  • Under section 16D of the Acts and Regulations Publication Act 1989, reprints are presumed to correctly state, as at the date of the reprint, the law enacted by the principal enactment and by the amendments to that enactment. This presumption applies even though editorial changes authorised by section 17C of the Acts and Regulations Publication Act 1989 have been made in the reprint.

    This presumption may be rebutted by producing the official volumes of statutes or statutory regulations in which the principal enactment and its amendments are contained.

3 How reprints are prepared
  • A number of editorial conventions are followed in the preparation of reprints. For example, the enacting words are not included in Acts, and provisions that are repealed or revoked are omitted. For a detailed list of the editorial conventions, see http://www.pco.parliament.govt.nz/editorial-conventions/ or Part 8 of the Tables of New Zealand Acts and Ordinances and Statutory Regulations and Deemed Regulations in Force.

4 Changes made under section 17C of the Acts and Regulations Publication Act 1989
  • Section 17C of the Acts and Regulations Publication Act 1989 authorises the making of editorial changes in a reprint as set out in sections 17D and 17E of that Act so that, to the extent permitted, the format and style of the reprinted enactment is consistent with current legislative drafting practice. Changes that would alter the effect of the legislation are not permitted.
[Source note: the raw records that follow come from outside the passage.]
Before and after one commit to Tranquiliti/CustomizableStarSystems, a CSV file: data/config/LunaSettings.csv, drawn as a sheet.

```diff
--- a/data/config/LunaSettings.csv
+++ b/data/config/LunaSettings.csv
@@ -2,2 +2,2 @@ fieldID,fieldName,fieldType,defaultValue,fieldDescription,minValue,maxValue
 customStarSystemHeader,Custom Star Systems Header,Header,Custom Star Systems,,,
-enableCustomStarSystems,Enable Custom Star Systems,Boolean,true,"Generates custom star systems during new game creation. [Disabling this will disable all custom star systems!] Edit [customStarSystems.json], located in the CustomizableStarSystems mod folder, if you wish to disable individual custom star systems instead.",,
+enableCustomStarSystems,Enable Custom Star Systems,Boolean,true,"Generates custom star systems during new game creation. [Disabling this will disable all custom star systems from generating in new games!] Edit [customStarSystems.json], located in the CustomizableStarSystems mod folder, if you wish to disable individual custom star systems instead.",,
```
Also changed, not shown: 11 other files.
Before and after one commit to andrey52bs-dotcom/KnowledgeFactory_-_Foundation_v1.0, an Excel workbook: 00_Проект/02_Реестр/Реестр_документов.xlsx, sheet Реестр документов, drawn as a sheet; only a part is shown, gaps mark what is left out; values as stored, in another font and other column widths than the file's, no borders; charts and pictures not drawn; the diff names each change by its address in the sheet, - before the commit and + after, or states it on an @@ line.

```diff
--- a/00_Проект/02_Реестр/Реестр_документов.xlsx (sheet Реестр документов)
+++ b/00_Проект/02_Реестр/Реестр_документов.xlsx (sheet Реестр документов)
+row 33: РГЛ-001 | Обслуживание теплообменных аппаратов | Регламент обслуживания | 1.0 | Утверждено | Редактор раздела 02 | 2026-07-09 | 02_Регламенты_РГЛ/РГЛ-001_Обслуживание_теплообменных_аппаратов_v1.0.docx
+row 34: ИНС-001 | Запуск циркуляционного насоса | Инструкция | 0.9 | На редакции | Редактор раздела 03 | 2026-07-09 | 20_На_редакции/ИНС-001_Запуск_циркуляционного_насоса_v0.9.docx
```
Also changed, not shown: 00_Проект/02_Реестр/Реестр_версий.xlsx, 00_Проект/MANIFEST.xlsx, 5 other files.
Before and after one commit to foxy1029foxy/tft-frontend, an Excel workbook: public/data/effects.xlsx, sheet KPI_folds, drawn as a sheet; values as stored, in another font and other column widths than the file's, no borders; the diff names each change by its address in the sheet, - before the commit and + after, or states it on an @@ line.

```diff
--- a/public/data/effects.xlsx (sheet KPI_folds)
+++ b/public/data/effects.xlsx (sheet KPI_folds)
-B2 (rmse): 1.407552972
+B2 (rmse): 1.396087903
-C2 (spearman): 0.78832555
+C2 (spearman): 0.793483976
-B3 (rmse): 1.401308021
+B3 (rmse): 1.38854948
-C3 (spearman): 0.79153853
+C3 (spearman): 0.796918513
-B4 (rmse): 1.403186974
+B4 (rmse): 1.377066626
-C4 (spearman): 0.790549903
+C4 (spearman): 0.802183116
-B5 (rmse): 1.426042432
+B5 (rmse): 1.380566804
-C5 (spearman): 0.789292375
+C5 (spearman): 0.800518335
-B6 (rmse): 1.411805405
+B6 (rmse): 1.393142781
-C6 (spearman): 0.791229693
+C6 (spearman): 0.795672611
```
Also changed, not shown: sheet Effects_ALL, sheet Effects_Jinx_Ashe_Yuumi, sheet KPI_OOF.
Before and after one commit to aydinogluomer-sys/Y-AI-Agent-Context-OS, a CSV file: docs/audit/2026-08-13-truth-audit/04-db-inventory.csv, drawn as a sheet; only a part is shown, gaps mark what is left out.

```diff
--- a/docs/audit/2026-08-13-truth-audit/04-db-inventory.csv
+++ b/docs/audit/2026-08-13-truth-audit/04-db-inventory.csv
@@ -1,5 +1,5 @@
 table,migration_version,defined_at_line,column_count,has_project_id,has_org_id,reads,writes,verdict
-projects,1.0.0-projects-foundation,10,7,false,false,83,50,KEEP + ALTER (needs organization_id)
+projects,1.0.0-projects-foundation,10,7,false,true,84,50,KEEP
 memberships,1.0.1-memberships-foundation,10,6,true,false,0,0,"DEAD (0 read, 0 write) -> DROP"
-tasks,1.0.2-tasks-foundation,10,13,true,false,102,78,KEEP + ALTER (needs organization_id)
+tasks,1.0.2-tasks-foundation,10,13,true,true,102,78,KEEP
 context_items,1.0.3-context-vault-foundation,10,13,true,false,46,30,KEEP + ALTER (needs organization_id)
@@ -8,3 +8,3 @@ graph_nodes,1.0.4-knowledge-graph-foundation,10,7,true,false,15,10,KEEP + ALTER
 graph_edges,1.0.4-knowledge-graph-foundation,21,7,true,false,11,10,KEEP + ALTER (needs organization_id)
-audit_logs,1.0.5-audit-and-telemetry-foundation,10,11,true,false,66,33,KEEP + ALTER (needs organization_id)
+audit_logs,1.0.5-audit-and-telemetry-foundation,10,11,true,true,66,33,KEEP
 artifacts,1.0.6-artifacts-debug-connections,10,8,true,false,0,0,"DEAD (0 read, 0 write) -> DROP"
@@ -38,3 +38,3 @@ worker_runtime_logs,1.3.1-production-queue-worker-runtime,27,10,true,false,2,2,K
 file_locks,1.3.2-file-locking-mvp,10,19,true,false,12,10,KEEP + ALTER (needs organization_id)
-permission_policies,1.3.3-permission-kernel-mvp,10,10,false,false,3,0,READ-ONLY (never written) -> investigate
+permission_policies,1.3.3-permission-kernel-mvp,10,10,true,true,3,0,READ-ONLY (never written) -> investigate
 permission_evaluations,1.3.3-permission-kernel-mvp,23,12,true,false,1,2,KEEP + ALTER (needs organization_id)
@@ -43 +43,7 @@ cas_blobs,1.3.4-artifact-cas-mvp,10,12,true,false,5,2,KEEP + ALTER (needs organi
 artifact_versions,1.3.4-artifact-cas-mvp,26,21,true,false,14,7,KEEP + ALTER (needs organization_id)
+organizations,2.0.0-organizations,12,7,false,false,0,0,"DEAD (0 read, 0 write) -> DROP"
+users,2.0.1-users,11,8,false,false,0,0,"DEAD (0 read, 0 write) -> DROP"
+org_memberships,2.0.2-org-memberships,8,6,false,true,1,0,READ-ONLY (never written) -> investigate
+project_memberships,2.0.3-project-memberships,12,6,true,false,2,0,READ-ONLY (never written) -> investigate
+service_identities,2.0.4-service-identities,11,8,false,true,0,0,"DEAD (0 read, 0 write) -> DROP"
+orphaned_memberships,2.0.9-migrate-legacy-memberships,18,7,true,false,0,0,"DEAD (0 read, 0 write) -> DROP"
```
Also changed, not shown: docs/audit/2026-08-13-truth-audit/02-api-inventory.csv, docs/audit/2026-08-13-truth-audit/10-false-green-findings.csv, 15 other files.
    A new format of legislation was introduced on 1 January 2000. Changes to legislative drafting style have also been made since 1997, and are ongoing. To the extent permitted by section 17C of the Acts and Regulations Publication Act 1989, all legislation reprinted after 1 January 2000 is in the new format for legislation and reflects current drafting practice at the time of the reprint.

    In outline, the editorial changes made in reprints under the authority of section 17C of the Acts and Regulations Publication Act 1989 are set out below, and they have been applied, where relevant, in the preparation of this reprint:

    • omission of unnecessary referential words (such as of this section and of this Act)

    • typeface and type size (Times Roman, generally in 11.5 point)

    • layout of provisions, including:

      • indentation

      • position of section headings (eg, the number and heading now appear above the section)

    • format of definitions (eg, the defined term now appears in bold type, without quotation marks)

    • format of dates (eg, a date formerly expressed as the 1st day of January 1999 is now expressed as 1 January 1999)

    • position of the date of assent (it now appears on the front page of each Act)

    • punctuation (eg, colons are not used after definitions)

    • Parts numbered with roman numerals are replaced with arabic numerals, and all cross-references are changed accordingly

    • case and appearance of letters and words, including:

      • format of headings (eg, headings where each word formerly appeared with an initial capital letter followed by small capital letters are amended so that the heading appears in bold, with only the first word (and any proper nouns) appearing with an initial capital letter)

      • small capital letters in section and subsection references are now capital letters

    • schedules are renumbered (eg, Schedule 1 replaces First Schedule), and all cross-references are changed accordingly

    • running heads (the information that appears at the top of each page)

    • format of two-column schedules of consequential amendments, and schedules of repeals (eg, they are rearranged into alphabetical order, rather than chronological).

5 List of amendments incorporated in this reprint (most recent first)